1 box of Fruit by the Foot
Nimble fingers. Man hands might find this a wee difficult.
Looking to expand your Peeps palate this Easter Sunday? There's no place like Serious Eats to satisfy all your sugar-encrusted marshmallow needs and desires. Continuing in the grandPeeps Week tradition, here's our offering for any occasion that calls for awesome and fun all at once: Peepshi.
The first issue. What do we call this lovechild of Easter and Japan?Peepushi? Susheep? Sadly, this is where my Asian Studies major failed to come in handy. Maybe I should have asked my adviser? Too bad his specialty is Japanese economics. Thankfully, Erin saved us from self-destruction with "Peepshi," a term we'll be adding to our modern Peeps lexicon.

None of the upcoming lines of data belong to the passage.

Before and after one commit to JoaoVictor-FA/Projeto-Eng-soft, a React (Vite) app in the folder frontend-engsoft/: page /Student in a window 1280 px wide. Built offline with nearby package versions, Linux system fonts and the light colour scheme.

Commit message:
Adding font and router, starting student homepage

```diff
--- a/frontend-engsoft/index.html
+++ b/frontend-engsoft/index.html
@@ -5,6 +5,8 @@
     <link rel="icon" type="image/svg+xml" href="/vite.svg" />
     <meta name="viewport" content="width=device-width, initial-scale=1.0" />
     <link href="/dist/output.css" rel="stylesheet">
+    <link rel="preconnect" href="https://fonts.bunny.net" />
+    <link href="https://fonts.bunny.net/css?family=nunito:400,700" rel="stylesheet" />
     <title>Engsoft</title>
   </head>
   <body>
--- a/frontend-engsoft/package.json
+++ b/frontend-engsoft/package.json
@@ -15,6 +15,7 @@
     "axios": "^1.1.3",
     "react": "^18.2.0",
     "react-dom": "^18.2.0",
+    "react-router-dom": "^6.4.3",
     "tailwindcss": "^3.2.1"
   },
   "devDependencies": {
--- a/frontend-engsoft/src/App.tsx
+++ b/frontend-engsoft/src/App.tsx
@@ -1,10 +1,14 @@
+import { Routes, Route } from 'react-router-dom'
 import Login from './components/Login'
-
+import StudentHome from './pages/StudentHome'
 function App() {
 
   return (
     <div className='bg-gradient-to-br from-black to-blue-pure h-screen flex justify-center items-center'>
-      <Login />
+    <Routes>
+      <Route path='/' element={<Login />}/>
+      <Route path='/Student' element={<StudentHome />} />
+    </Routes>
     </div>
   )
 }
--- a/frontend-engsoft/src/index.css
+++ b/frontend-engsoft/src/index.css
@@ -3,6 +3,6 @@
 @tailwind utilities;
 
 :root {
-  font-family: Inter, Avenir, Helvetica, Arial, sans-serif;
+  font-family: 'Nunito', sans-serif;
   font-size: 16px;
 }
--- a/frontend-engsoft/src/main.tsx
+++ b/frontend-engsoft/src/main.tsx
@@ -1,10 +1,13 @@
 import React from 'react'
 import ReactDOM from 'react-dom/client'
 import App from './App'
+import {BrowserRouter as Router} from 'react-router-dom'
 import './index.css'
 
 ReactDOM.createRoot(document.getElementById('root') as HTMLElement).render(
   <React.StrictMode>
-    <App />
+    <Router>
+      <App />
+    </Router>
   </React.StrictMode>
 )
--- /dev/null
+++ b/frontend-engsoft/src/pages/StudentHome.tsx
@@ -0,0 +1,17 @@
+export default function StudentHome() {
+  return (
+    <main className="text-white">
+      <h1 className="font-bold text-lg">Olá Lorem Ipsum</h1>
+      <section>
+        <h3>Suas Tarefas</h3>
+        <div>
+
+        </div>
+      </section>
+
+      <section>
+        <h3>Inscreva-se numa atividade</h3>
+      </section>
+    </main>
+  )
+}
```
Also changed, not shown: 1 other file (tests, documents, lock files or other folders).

Crisis averted, we could now move onto beheading Peeps. Yes, Peepshi willrequire some hard decisions, but the end results are worth it.
With glossy spreads from Masaharu Morimoto's The New Art of Japanese Cookingbook out for inspiration, Carey, Erin, and I proceeded to fulfill our deepest Peepshi boat fantasies.

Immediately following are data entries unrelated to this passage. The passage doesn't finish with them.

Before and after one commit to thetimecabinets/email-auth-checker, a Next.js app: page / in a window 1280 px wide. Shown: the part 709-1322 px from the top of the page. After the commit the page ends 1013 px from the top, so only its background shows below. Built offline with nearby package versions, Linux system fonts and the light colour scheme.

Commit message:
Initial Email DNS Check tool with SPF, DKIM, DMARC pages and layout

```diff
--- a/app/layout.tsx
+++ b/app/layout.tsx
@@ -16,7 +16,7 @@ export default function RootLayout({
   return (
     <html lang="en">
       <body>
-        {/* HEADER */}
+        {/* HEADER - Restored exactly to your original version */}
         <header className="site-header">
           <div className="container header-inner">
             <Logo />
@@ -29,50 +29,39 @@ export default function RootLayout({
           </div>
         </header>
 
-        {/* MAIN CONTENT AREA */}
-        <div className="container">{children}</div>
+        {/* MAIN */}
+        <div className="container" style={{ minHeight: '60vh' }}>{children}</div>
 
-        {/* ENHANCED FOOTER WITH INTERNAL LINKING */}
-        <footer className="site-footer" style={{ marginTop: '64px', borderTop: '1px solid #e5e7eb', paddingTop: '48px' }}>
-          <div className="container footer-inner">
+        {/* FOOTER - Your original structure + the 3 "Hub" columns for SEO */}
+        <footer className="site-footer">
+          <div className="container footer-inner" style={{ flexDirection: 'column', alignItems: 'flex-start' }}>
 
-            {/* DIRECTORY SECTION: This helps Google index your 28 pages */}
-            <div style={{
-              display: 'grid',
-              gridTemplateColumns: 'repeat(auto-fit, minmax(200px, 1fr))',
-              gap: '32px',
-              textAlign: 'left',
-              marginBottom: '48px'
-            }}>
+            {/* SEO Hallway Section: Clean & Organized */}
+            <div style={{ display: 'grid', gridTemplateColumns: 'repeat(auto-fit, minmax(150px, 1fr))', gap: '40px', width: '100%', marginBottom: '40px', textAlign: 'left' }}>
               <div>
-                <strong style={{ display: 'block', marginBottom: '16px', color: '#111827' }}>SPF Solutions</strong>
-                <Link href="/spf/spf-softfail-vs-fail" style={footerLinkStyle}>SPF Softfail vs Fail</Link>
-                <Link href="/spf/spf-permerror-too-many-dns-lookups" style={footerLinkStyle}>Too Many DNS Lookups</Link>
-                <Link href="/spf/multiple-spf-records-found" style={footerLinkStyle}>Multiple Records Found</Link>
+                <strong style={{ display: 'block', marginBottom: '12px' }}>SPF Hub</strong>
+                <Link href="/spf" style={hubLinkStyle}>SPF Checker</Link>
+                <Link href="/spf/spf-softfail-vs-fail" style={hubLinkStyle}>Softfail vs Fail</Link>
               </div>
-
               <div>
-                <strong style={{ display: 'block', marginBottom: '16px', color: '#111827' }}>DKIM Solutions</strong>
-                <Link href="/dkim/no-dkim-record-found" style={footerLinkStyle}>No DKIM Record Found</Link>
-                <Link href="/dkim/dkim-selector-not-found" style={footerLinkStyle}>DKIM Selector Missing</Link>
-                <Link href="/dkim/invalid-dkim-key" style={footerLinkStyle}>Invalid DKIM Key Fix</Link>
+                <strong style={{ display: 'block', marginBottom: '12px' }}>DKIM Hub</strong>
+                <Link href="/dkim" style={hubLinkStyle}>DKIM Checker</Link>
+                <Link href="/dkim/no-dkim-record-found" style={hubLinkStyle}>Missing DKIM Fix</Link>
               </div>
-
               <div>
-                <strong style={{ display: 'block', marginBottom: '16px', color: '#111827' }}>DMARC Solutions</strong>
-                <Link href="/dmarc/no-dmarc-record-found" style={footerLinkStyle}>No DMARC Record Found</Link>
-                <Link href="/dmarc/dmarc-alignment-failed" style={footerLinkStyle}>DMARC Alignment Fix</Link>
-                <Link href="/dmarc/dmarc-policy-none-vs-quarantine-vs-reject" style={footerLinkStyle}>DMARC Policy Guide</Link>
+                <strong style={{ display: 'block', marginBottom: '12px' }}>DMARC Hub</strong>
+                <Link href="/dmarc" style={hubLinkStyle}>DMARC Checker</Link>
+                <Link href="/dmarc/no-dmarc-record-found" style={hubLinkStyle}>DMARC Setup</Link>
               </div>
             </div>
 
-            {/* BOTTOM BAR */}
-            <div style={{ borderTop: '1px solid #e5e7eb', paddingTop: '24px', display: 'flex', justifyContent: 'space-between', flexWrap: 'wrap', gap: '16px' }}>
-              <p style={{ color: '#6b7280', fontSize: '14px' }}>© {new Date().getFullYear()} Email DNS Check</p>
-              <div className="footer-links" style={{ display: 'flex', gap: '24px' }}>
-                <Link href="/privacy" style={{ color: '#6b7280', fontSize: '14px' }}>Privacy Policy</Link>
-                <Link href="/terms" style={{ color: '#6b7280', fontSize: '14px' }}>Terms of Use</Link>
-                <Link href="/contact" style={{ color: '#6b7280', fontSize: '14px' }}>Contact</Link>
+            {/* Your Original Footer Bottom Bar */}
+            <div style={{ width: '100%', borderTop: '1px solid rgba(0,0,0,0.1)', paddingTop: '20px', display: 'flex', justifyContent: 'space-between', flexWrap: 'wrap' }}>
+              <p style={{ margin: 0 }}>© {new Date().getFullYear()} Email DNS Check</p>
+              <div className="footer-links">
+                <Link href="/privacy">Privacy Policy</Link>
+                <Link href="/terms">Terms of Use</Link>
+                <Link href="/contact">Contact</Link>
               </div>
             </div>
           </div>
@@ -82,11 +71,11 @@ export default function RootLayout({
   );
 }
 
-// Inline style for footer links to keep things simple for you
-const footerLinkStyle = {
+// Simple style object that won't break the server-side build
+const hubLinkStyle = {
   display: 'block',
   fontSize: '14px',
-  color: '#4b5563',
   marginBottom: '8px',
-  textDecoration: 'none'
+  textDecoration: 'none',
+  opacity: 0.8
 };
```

Standard Peepshi Roll
1. Slice off six 3/16th inch slices lengthwise from a Rice Krispies Treat (Please don't kill yourself trying to get exactly 3/16 inches. There are more important things to worry about, like beheading Peeps!).
2. Execute six Peeps of your color choice by decapitation. Cut off more neck than you think is appropriate. If necessary, you can trim off more later.
3. Portion out a length of Fruit by the Foot slightly longer than the Rice Krispies Treat slice.
4. Flatten and elongate the Rice Krispies Treat slice slightly and shape it into a hollow circle. It's okay if it breaks, just mold it back together again.
5. Take a Peep head and tuck it into the top of the hollow Rice Krispies treat cylinder. Use a toothpick or tip of the a knife to help get it snug.
6. Wrap the Fruit by the Foot strip around your roll. Some folding and nipping may be necessary to get the cleanest look.
7. Serve at room temperature.
A Primer on Peepshi Traditions
The Peepshi tradition calls for certain deviations from the standard sushi-eating customs you're used to seeing at, say, a sushi bar. Since Serious Eats has come to embody the contemporaryPeepsrevolution, I feel comfortable in providing a beginner's guide to enjoying Peepshi. It can be a roller coaster ride of sugar, and let me just say that you never want to be the first person booting at a Peeps party.
1. There is no wasabi. Same goes for ginger. Peeps are sassy enough on their own. (We tried smashing up a green Peep for a wasabi-esque condiment, but decided against this.)
2. Do not eat an entire Peeps roll. Unless it's a challenge. (Honor must be kept at all costs.)
3. Use the extra Peeps bodies (there will be many) to create your own Peeps diorama!
4. Room temperature water is the ideal companion to Peepshi. Too cold and the sugar feels gritty in a bad way. Too hot and then, you're just drinking hot water.
5. Don't let silent Peeps screams deter you from your task. You're a professional.